Rabid bat confirmed in Cascade County

The Cascade County City-County Health Department confirmed that a bat has tested positive for rabies.

CCHD confirmed the rabies on Sept. 17, according to release.

The county’s last rabid animal, which was also a bat, was identified in August 2020.

Rabies is a fatal disease but preventative treatment for rabies is nearly 100 percent successful. The last identified human death from rabies in Montana occurred in 1997.

CCHD asks residents to follow these tips to prevent and appropriately respond to a rabies exposure:
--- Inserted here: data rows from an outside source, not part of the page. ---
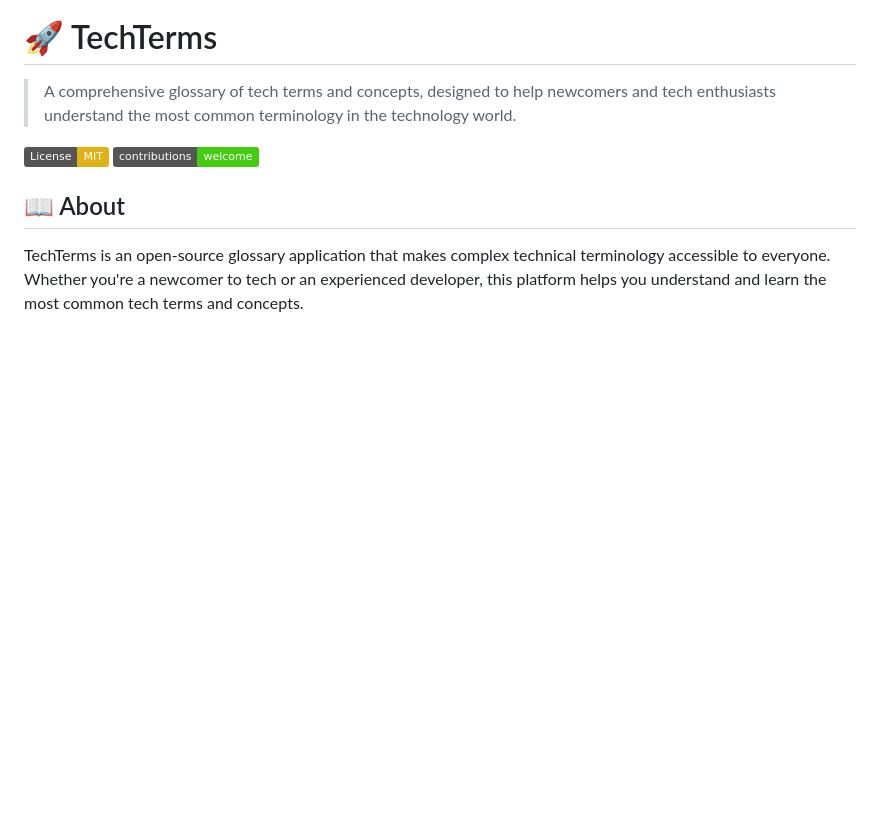
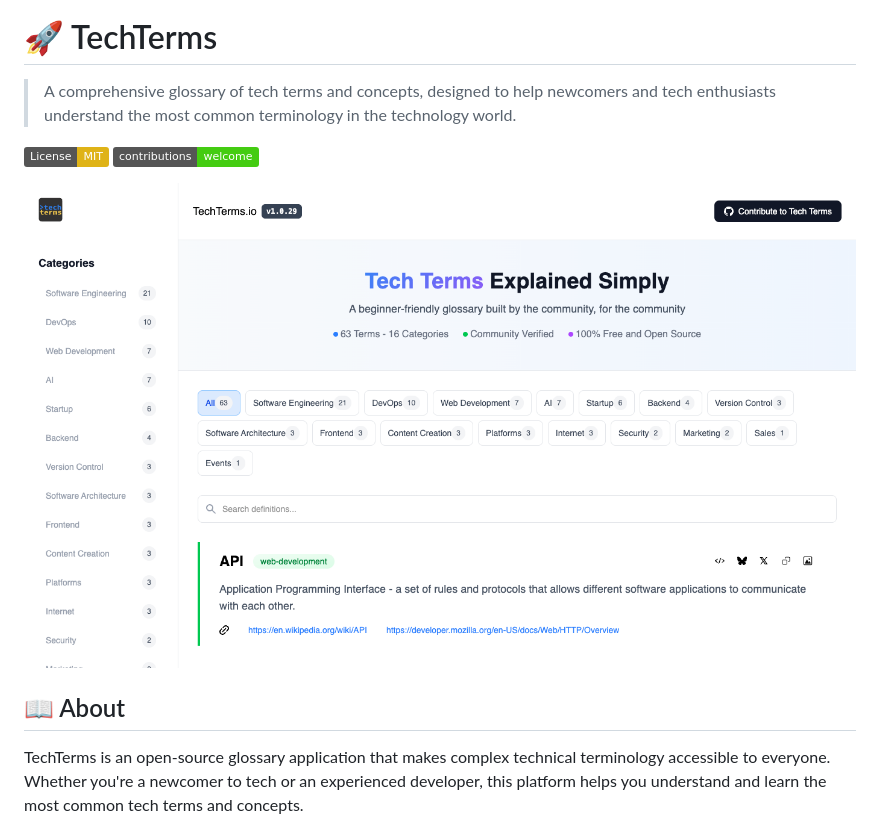
Before and after one commit to techterms/techterms, a Markdown page: README.md, the part around the change. Rendered like a GitHub page; pictures changed too: assets/screenshot.png (added); badges without logos; blank space fills up the shorter version.

Commit message:
feat: add screenshot to README

```diff
--- a/README.md
+++ b/README.md
@@ -4,6 +4,8 @@
 
 [![License: MIT](https://img.shields.io/badge/License-MIT-yellow.svg)](https://opensource.org/licenses/MIT)
 [![Contributions Welcome](https://img.shields.io/badge/contributions-welcome-brightgreen.svg?style=flat)](CONTRIBUTING.md)
+
+![./assets/screenshot.png](./assets/screenshot.png)
 
 ## 📖 About
 
```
  • Do not feed or handle wild animals, especially bats. Bats and skunks are the most likely carriers of the rabies virus in Montana and should be avoided. Bats are especially concerning because their teeth are so small that a bite may not be noticeable, and people are sometimes bitten in their sleep without knowing it.
  • Avoid animal bites from domestic animals. Do not approach unfamiliar animals, and always request the owner’s permission before petting an animal.
  • Do not attempt to help a sick or injured wild animal.
  • Vaccinate dogs and cats against rabies. Rabies vaccinations are required by law, and all dogs and cats should have a current rabies certificate. Cats are especially susceptible to rabies.
  • Bat-proof your house. Put screens on all windows, doors, and chimneys to prevent bat entry. Visit our website at https://www.cascadecountymt.gov/313/Rabies-Prevention for information on safely catching a bat in your home.
  • Know what to do if there’s a bite. If someone is bitten by a domestic dog, cat, or ferret, the animal can be observed for signs of rabies, almost always avoiding the need for treatment. If an animal cannot be located, observed, or tested, a person may need to undergo a series of immunizations to prevent rabies. If you are bitten, call a healthcare provider or CCHD immediately.